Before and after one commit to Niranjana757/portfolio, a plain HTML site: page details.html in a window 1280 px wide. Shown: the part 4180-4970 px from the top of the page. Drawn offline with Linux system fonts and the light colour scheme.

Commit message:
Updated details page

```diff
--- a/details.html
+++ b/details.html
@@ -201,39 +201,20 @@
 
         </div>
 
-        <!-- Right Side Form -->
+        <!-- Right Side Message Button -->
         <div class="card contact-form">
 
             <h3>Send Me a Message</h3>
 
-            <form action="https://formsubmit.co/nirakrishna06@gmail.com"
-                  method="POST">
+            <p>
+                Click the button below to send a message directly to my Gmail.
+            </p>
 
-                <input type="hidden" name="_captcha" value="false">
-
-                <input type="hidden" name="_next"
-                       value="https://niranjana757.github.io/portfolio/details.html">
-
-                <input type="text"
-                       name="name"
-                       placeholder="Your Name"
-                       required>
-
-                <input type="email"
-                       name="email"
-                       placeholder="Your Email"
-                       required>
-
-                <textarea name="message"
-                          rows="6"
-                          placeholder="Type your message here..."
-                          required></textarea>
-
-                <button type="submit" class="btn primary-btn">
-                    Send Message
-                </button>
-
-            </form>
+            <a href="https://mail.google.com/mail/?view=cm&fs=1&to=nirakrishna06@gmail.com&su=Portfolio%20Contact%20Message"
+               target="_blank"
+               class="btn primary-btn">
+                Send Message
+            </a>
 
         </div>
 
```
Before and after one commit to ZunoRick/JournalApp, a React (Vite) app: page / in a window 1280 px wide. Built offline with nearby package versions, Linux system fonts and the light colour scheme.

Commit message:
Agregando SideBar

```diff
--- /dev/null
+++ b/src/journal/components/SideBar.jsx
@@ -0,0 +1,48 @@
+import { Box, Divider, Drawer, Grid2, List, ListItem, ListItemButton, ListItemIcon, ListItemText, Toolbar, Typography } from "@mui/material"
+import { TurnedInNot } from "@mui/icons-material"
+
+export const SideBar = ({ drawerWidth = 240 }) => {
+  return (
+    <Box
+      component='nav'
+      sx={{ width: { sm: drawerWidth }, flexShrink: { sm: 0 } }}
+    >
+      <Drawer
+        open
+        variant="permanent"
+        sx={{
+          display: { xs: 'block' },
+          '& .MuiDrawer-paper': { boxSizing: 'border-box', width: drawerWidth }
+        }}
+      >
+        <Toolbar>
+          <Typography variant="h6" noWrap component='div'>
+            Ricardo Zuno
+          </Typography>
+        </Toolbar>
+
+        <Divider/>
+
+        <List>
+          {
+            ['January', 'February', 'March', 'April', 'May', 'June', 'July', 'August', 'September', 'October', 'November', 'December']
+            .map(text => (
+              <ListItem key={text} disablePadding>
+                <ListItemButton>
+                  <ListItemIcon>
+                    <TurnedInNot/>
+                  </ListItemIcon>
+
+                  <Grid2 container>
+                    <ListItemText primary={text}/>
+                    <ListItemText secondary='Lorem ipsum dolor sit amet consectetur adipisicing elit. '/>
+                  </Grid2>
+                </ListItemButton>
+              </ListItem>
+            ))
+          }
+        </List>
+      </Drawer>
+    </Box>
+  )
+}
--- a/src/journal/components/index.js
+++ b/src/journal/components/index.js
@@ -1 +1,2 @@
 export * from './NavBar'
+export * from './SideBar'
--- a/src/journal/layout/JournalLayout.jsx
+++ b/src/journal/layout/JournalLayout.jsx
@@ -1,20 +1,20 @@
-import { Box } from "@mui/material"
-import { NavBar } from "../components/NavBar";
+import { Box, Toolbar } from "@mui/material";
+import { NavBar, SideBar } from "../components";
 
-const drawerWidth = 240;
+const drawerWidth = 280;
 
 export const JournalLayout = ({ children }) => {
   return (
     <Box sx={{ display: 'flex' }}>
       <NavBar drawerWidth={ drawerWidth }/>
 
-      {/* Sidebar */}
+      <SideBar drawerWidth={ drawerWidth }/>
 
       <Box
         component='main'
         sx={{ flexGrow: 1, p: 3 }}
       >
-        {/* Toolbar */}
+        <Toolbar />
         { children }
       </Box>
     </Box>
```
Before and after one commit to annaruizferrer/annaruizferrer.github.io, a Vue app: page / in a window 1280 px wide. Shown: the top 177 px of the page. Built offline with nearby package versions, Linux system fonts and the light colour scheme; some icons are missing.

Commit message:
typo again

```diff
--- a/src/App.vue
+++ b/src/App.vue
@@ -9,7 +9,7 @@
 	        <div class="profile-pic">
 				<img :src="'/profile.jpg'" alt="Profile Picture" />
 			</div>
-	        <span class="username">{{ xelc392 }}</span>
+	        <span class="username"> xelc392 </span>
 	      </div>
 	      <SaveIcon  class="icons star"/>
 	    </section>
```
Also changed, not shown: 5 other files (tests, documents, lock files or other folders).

## Directions for this task
Pull every line containing "Divider" from the entries above and copy it.

## Answer to the exercise
+import { Box, Divider, Drawer, Grid2, List, ListItem, ListItemButton, ListItemIcon, ListItemText, Toolbar, Typography } from "@mui/material"
+        <Divider/>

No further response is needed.